Khalid Masood, a 52-year-old with a string of convictions stretching back decades, was unmasked by police as the home-grown terrorist responsible for Wednesday's attack.
Eight people remain in custody after properties across the UK were raided, while a picture emerged of the lone-wolf killer's nomadic lifestyle.
He was born in Kent on Christmas day with the birth name Adrian Elms, before later converting to Islam, according to reports.
Hours before carrying out his atrocity, The Sun said he stayed in the Preston Park Hotel in Brighton, telling staff as he checked out that he was he was going to London.
He reportedly added: "It isn't what it used to be."
Officers were seen scouring the hotel in the wake of the attack after a receipt for his stay was found in the hire car he later ploughed down pedestrians with, the paper said.
A member of staff at the hotel said on Thursday night: "We have been instructed not to talk."
Further details emerged about his violent history, which included an episode when he stabbed a man in the nose in the driveway of a nursing home in Eastbourne in 2003.
The death toll from his assault on the capital rose again on Thursday when a 75-year-old man became the fourth innocent victim to die.
The man, who has not been named, had his life support withdrawn at King's College Hospital.
Five people remain in a critical condition after Masood ploughed a car down Westminster Bridge and stormed the Parliamentary estate armed with two blades, fatally knifing Pc Keith Palmer.
More candlelit vigils for the victims are scheduled on Friday in Birmingham and London.
Scotland Yard said Masood - who was shot dead by police - was born in Kent on Christmas Day in 1964.
A spokesman said he was known by a number of different names and research into them was continuing.
After leaving Kent, it is thought he most recently spent time in the West Midlands, with a witness to an armed raid on a flat in Edgbaston saying: "The man from London lived here."
Masood is also thought to have spent periods living in London, Sussex and Luton.
Scotland Yard said he was not the subject of any current investigations before the massacre and there was "no prior intelligence about his intent to mount a terrorist attack".
But he was known to police and MI5 and had convictions for assaults, including GBH, possession of offensive weapons and public order offences.
His victims on Westminster Bridge included a US tourist from Utah who was celebrating his wedding anniversary and a "highly regarded and loved" member of college staff.
Kurt Cochran and his wife Melissa, on the last day of a trip celebrating their 25th anniversary, were visiting her parents, who are serving as Mormon missionaries in London. Mrs Cochran was badly injured.

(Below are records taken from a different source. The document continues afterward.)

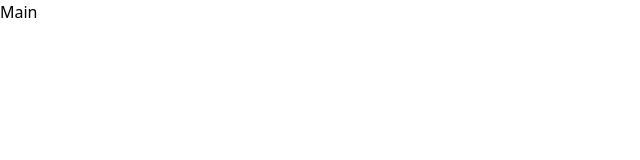
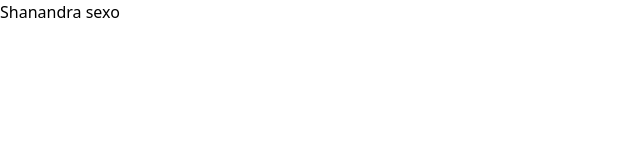
Before and after one commit to davidtc8/mern-blog-dtc, a React (Vite) app in the folder client/: page / in a window 1280 px wide. Shown: the top 160 px of the page, without its empty margins (0-640 px from the left). Built offline with nearby package versions, Linux system fonts and the light colour scheme.

Commit message:
Testing Commit

```diff
--- a/client/src/App.jsx
+++ b/client/src/App.jsx
@@ -2,6 +2,6 @@ import React from 'react'
 
 export default function Main() {
   return (
-    <div className='text-3xl'>Main</div>
+    <div className='text-3xl'>Shanandra sexo</div>
   )
 }
```
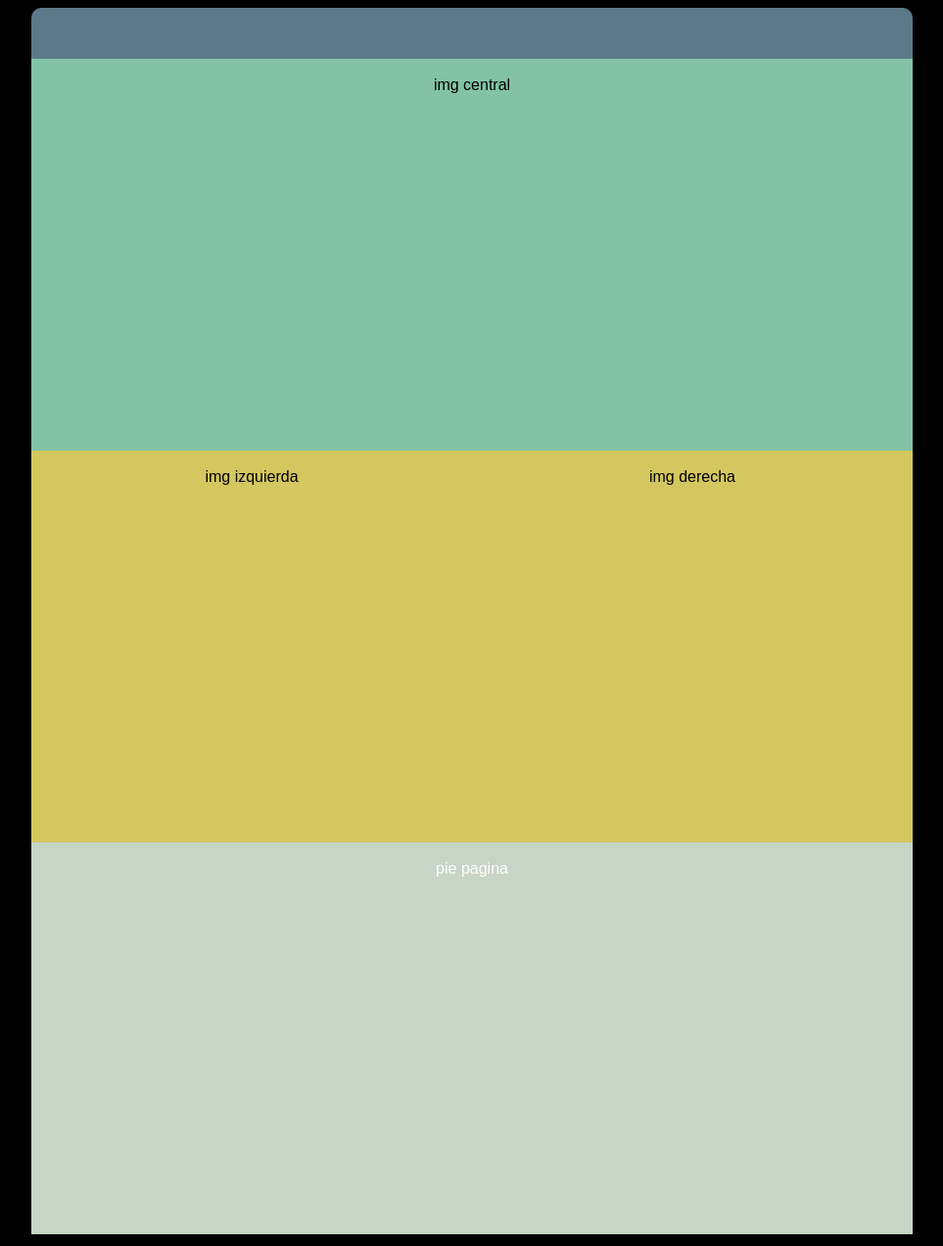
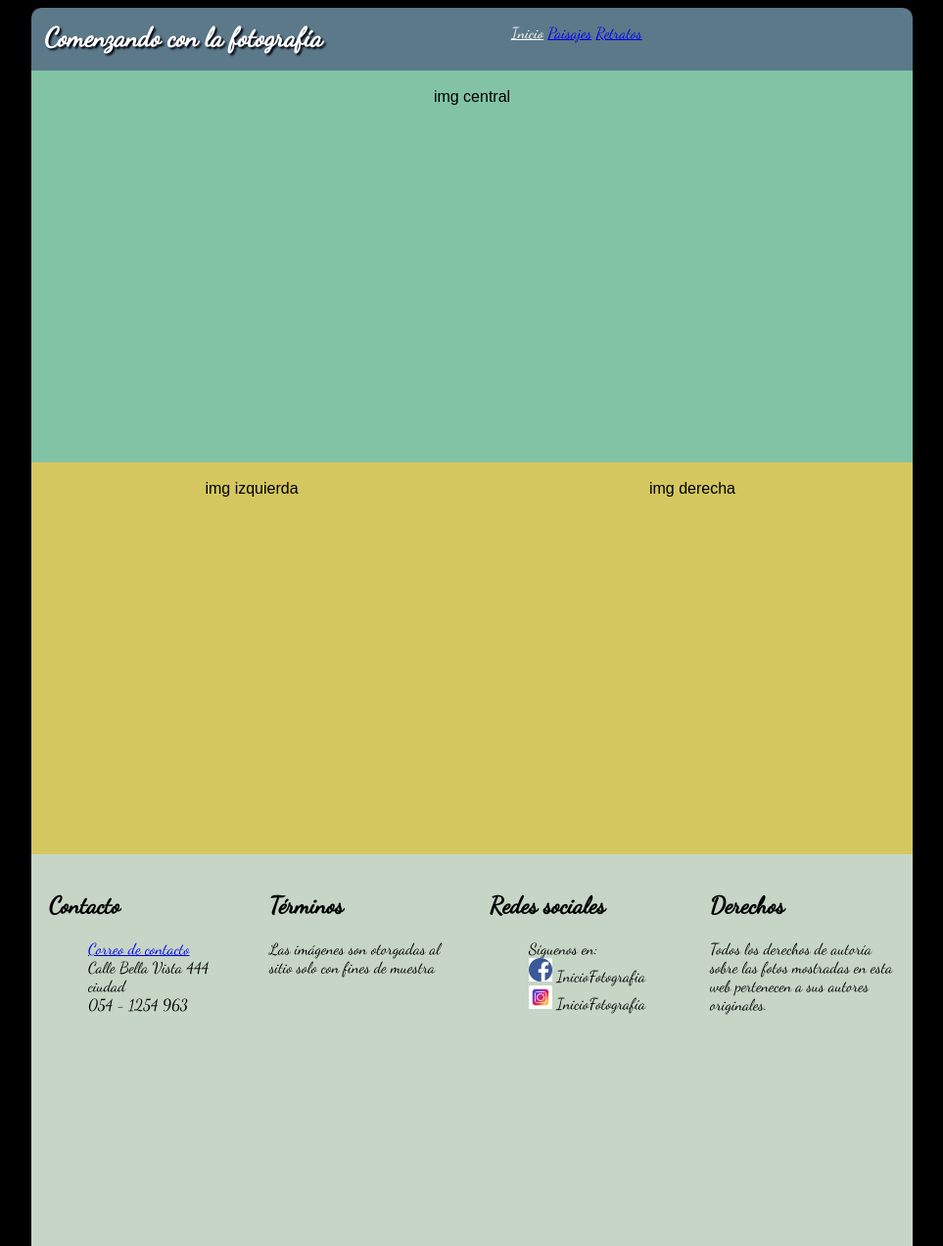
Before and after one commit to Mauro41/Comenzando-con-la-fotografia, a plain HTML site: page index.html in a window 1280 px wide. Shown: the whole page at 98% size, without its empty margins (158-1121 px from the left). Drawn offline with Linux system fonts and the light colour scheme; a web font is replaced by a local one.

Commit message:
Cabecera y pie de página terminado

```diff
--- a/css/estilos.css
+++ b/css/estilos.css
@@ -13,15 +13,65 @@
 
 header
 {
+	font-family: 'Dancing Script', cursive;
 	margin: 0 auto;
-	height: 1em;
-	padding-top: 2%;
-	padding-bottom: 2%;
-	text-align: center;
+	height: 4em;
+	padding: 0;
 	background-color: #5b7989;
+	color: white;
 	border-radius: 10px 10px 0 0;
-	color:white;
 	width: 100%;
+
+}
+
+h1 {
+	margin-left: 0.5em;
+	margin-top: 0.5em;
+}
+
+#menu nav a:hover, #menu nav a:active,
+#banner nav a:link, #banner nav a:visited,
+#menu nav .active a:link, #menu nav .active a:visited {
+	color: white;
+}
+
+#titulo {
+	width: 50%;
+  height: 100%;
+	font-size: 1.45em;
+	float: left;
+	text-shadow: 2px 2px 2px #02010a;
+
+}
+
+#menu {
+	width: 50%;
+  height: 100%;
+  float: right;
+
+
+}
+
+/*
+	text-align: left;
+	color: white;
+	width: 50%;
+	padding-left: 10px;
+	font-size: 1.5em;
+	text-shadow: 2px 2px 2px #02010a;
+	 */
+}
+
+
+
+nav ul {
+	list-style-type: none;
+	margin: 0 auto;
+	padding: 0;
+}
+
+nav ul li {
+	display: inline;
 }
 
 article
@@ -32,17 +82,6 @@
 	padding: 2%;
 	text-align: center;
 	height: 400px;
-}
-
-footer
-{
-	margin: 0 auto;
-	height: 1em;
-	background-color: #C6D5C5;
-	color:white;
-	width: 100%;
-	border-radius: 0 0 10px 10px;
-	margin-bottom: 5px;
 }
 
 	#imgcentral
@@ -136,3 +175,33 @@
 	}
 
 }
+
+
+footer
+{
+	font-family: 'Dancing Script', cursive;
+	margin: 0 auto;
+	height: 1em;
+	background-color: #C6D5C5;
+	color:black;
+	width: 100%;
+	border-radius: 0 0 10px 10px;
+	margin-bottom: 5px;
+	list-style-type: none;
+	text-align: left;
+}
+
+footer section article ul {
+	list-style-type: none;
+	text-align: left;
+}
+
+footer section article {
+	text-align: left;
+}
+
+#contacto, #terminos, #redessociales, #derechos
+{
+	background-color: #C6D5C5;
+	width: 25%;
+}
--- a/index.html
+++ b/index.html
@@ -3,7 +3,7 @@
   <head>
     <head>
     	<title>Comenzando con la fotografía</title>
-    	<link href="https://fonts.googleapis.com/css?family=Ranga" rel="stylesheet">
+    	<link href="https://fonts.googleapis.com/css?family=Dancing+Script" rel="stylesheet">
     	<link rel="stylesheet" href="css/estilos.css">
     	<meta charset="utf-8">
     </head>
@@ -12,9 +12,18 @@
     <div id="Contenido">
       <section id="Cabecera">
         <header>
-          <div id="titulo">
-
-          </div>
+          <section id="titulo">
+            <h1>Comenzando con la fotografía</h1>
+          </section>
+          <section id="menu">
+            <nav>
+              <ul>
+                <li class="active"><a href="#">Inicio</a></li>
+                <li><a href="#">Paisajes</a></li>
+                <li><a href="#">Retratos</a></li>
+              </ul>
+            </nav>
+          </section>
         </header>
       </section>
       <div>
@@ -25,7 +34,36 @@
         </section>
         <section>
           <footer>
-            <article id="piepagina">pie pagina</article>
+            <section id="piepagina">
+              <article id="contacto">
+                  <h2>Contacto</h2>
+                  <ul>
+                    <li> <a href="mailto:fotografosaficionados@gmail.com">Correo de contacto </a> </li>
+                    <li>Calle Bella Vista 444 ciudad</li>
+                    <li>054 - 1254 963 </li>
+                  </ul>
+              </article>
+              <article id="terminos">
+                <h2>Términos</h2>
+                Las imágenes son otorgadas al sitio solo con fines de muestra
+              </article>
+              <article id="redessociales">
+                <h2>Redes sociales</h2>
+                  <ul>
+                    <li>Síguenos en:</li>
+                    <li>
+                      <img src="img/facebook.png" alt="facebook" width="24" height="24"> InicioFotografia</img>
+                    </li>
+                    <li>
+                      <img src="img/instagram.jpg" alt="instagram" width="24" height="24"> InicioFotografía</img>
+                    </li>
+                  </ul>
+              </article>
+              <article id="derechos">
+                <h2>Derechos</h2>
+                Todos los derechos de autoría sobre las fotos mostradas en esta web pertenecen a sus autores originales.
+              </article>
+            </section>
           </footer>
         </section>
       </div>
```
Also changed, not shown: paisajes.html (+6 -1 lines), retratos.html (+2 -2 lines), img/facebook.png (added), img/instagram.jpg (added).
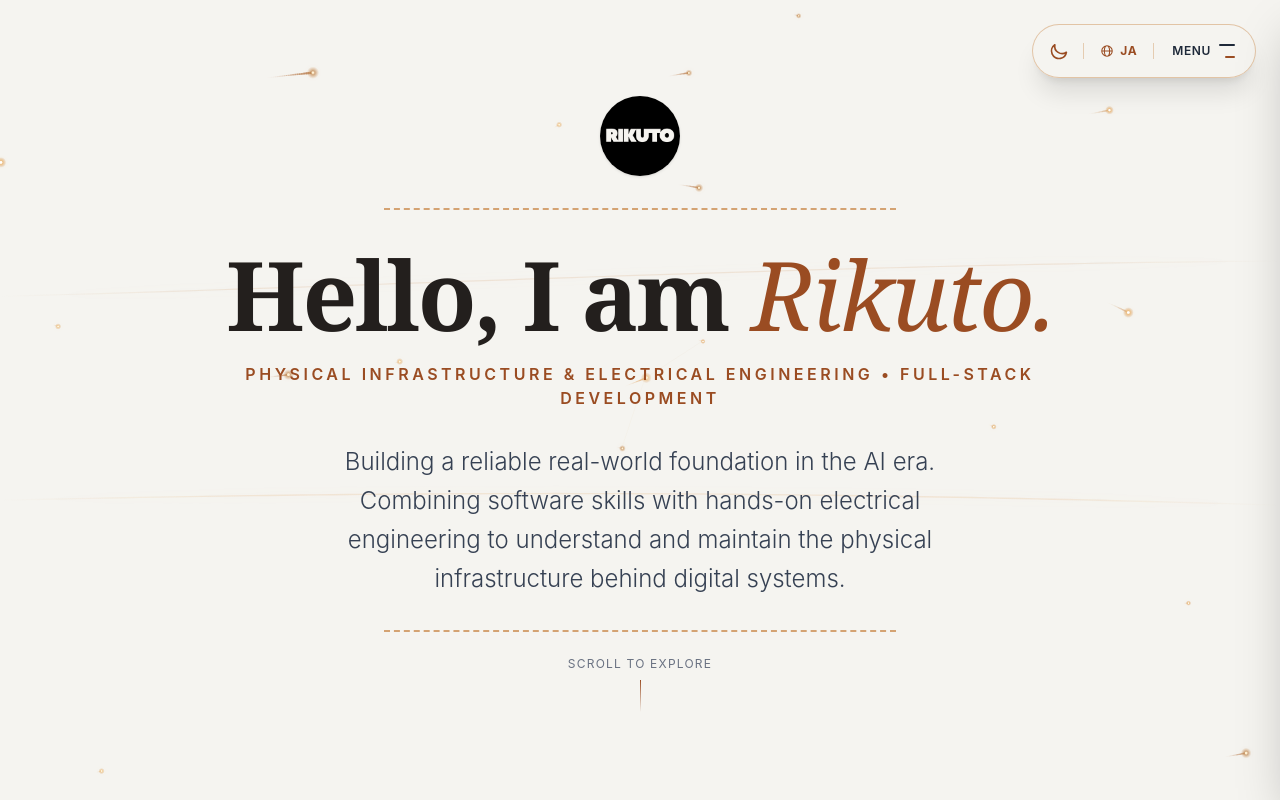
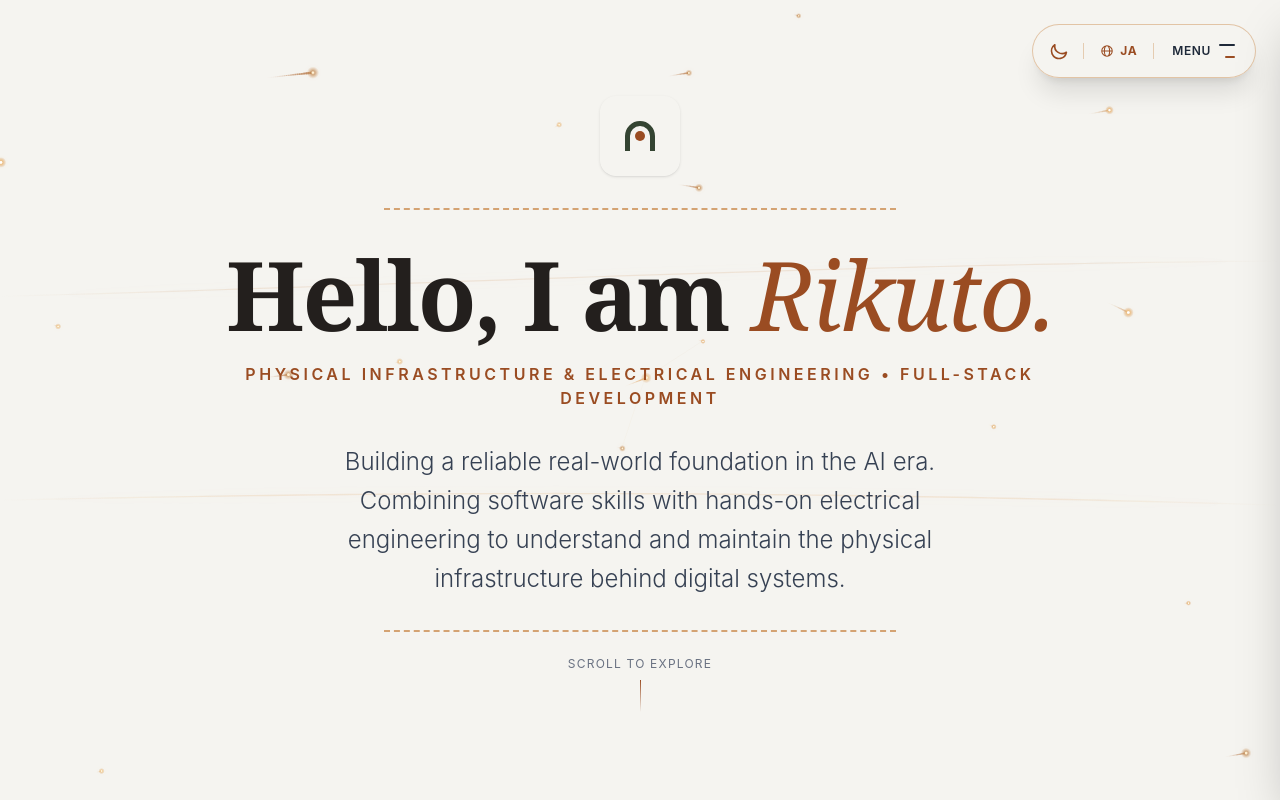
Before and after one commit to rikuto-mikado/rikuto-mikado-dev, a React (Vite) app: page / in a window 1280 px wide. Shown: the top 800 px of the page. Built offline with nearby package versions, Linux system fonts and the light colour scheme.

Commit message:
change the icon

```diff
--- a/index.html
+++ b/index.html
@@ -2,9 +2,7 @@
 <html lang="en">
   <head>
     <meta charset="UTF-8" />
-    <link rel="icon" id="favicon" type="image/png" href="/favicon-dark.png" />
-    <link rel="icon" type="image/png" href="/favicon-light.png" media="(prefers-color-scheme: dark)" />
-    <link rel="icon" type="image/png" href="/favicon-dark.png" media="(prefers-color-scheme: light)" />
+    <link rel="icon" type="image/svg+xml" href="/site_icon.svg" />
     <meta name="viewport" content="width=device-width, initial-scale=1.0" />
     <title>Rikuto Mikado</title>
   </head>
--- a/src/App.tsx
+++ b/src/App.tsx
@@ -8,8 +8,6 @@ import certIndianCooking from './assets/cert-indian-cooking.png'
 import certPythonBootcamp from './assets/cert-python-bootcamp.png'
 import certPythonMega from './assets/cert-python-mega.png'
 import myfaceImg from './assets/myface.jpeg'
-import logoForDay from './assets/favicon-02.png'
-import logoForNight from './assets/01-original.png'
 import urakawaLandscape from './assets/urakawa-landscape.png'
 
 const certImages: Record<string, string> = {
@@ -130,13 +128,6 @@ export default function App() {
     } else {
       document.documentElement.classList.remove('dark')
     }
-
-    // Dynamically update browser tab favicon
-    const favicons = document.querySelectorAll<HTMLLinkElement>("link[rel~='icon']")
-    favicons.forEach((favicon) => {
-      favicon.removeAttribute('media')
-      favicon.href = isDark ? '/favicon-light.png' : '/favicon-dark.png'
-    })
   }, [isDark])
 
   useEffect(() => {
@@ -317,7 +308,7 @@ export default function App() {
         onToggleLang={toggleLang}
         isJapaneseAvailable={isJapaneseAvailable}
         activeSection={activeSection}
-        logoSrc={isDark ? logoForNight : logoForDay}
+        logoSrc="/site_icon.svg"
         socialLinks={socialLinks}
       />
 
@@ -333,9 +324,9 @@ export default function App() {
           {/* Brand Logo */}
           <div className="flex justify-center items-center">
             <img
-              src={isDark ? logoForNight : logoForDay}
+              src="/site_icon.svg"
               alt="RIKUTO"
-              className="w-16 h-16 sm:w-20 sm:h-20 rounded-full object-cover shadow-sm hover:scale-105 transition-transform duration-300"
+              className="w-16 h-16 sm:w-20 sm:h-20 rounded-2xl object-cover shadow-sm hover:scale-105 transition-transform duration-300"
             />
           </div>
 
--- a/src/components/Sidebar.tsx
+++ b/src/components/Sidebar.tsx
@@ -142,7 +142,7 @@ export default function Sidebar({
             <img
               src={logoSrc}
               alt="Rikuto Mikado"
-              className="w-10 h-10 rounded-full object-cover shadow-sm group-hover:rotate-6 transition-transform duration-300"
+              className="w-10 h-10 rounded-xl object-cover shadow-sm group-hover:rotate-6 transition-transform duration-300"
             />
             <div>
               <p
```
Also changed, not shown: public/site_icon.svg (added).
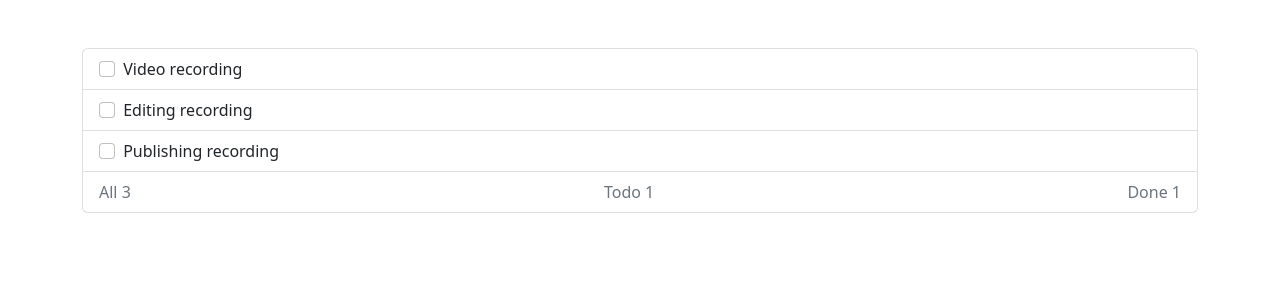
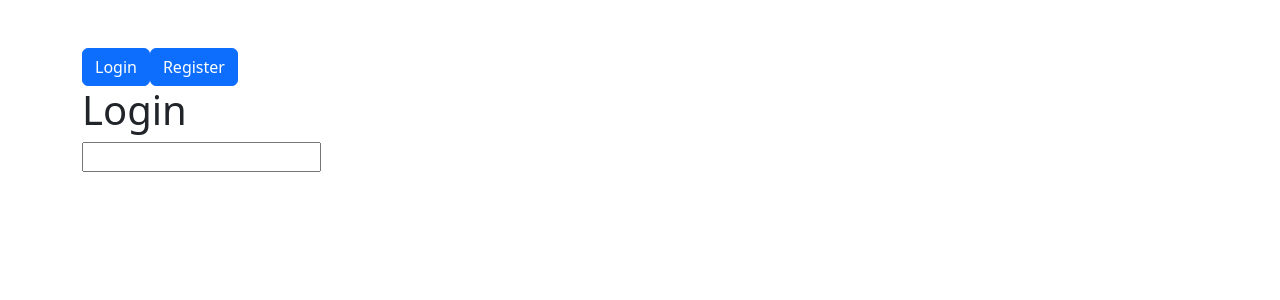
Before and after one commit to Ardhiityo/VueJS-3-Mastery-BWA, a Vue app in the folder bekerja dengan komponen/: page / in a window 1280 px wide. Shown: the top 300 px of the page. Built offline with nearby package versions, Linux system fonts and the light colour scheme.

Commit message:
Komponen Dinamis : Keep alive

```diff
--- a/bekerja dengan komponen/src/App.vue
+++ b/bekerja dengan komponen/src/App.vue
@@ -9,6 +9,8 @@ import Modal from "./components/Modal.vue";
 import TodoList from "./components/TodoList.vue";
 import Person from "./components/Person.vue";
 import Alert from "./components/Alert.vue";
+import Login from './components/Login.vue';
+import Register from './components/Register.vue';
 
 export default {
   components: {
@@ -22,6 +24,8 @@ export default {
     IconCheck,
     IconExclamation,
     TodoList,
+    Login,
+    Register
   },
   data: () => ({
     items: 3,
@@ -33,6 +37,7 @@ export default {
     email: "",
     password: "",
     message: "Alert message",
+    showForm: 'Login'
   }),
   methods: {
     handleSubmit(email, password) {
@@ -131,7 +136,7 @@ export default {
   -->
 
     <!-- Scoped slot parameter cara 2 -->
-    <TodoList>
+    <!-- <TodoList>
       <template #default="{ name }">
         <input type="checkbox" name="" id="" class="form-check-input me-1">
         {{ name }}
@@ -144,5 +149,17 @@ export default {
         </div>
       </template>
     </TodoList>
+     -->
+
+    <!-- Dynamic Component -->
+    <!-- Keep Alive digunakan apabila berpindah component maka state sebelumnya tetap disimpan -->
+    <section>
+      <button class="btn btn-primary" @click="showForm = 'Login'">Login</button>
+      <button class="btn btn-primary" @click="showForm = 'Register'">Register</button>
+      <KeepAlive>
+        <component :is="showForm" />
+      </KeepAlive>
+    </section>
+
   </div>
 </template>
--- /dev/null
+++ b/bekerja dengan komponen/src/components/Login.vue
@@ -0,0 +1,6 @@
+<template>
+    <section>
+        <h1>Login</h1>
+        <input type="text">
+    </section>
+</template>
--- /dev/null
+++ b/bekerja dengan komponen/src/components/Register.vue
@@ -0,0 +1,6 @@
+<template>
+    <section>
+        <h1>Register</h1>
+        <input type="text">
+    </section>
+</template>
```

Aysha Frade, who worked in administration at independent sixth-form school DLD College London, in Westminster, is understood to have been 43 and married with two daughters.
Up to 40 other people were injured in the attack, with casualties including Britons, French children, Romanians, South Koreans, Greeks, and people from Germany, Poland, Ireland, China, Italy and the United States.
Three police officers were hurt, two of them seriously.
Police arrested three women and five men on suspicion of preparing terrorist acts after raids in London and Birmingham.
A house in Carmarthenshire, south west Wales, was also searched, Dyfed-Powys Police said.
A minute's silence was held nationwide on Thursday and crowds later gathered in Trafalgar Square for a candlelit vigil.
Theresa May said Masood was investigated some years ago in relation to concerns about violent extremism but was a "peripheral figure".
Home Secretary Amber Rudd defended the security and intelligence agencies, saying: "The fact that he was known to them doesn't mean that somebody has 24-hour cover."
As police and intelligence agencies mounted a massive investigation to piece together the killer's movements in the lead-up to the attack:
:: The Islamic State terror group claimed in a statement that the attacker was "a soldier of the Islamic State executing the operation in response to calls to target citizens of coalition nations".
:: Commentators pointed out the group had a record of opportunistically claiming attacks and it was significant the statement did not appear to claim it had directed the strike.
:: Carriage Gates, where Pc Palmer and Masood died, was back in use on Thursday evening, although armed police were at the entrance.
:: Roads around the Palace of Westminster, including Parliament Square, also reopened.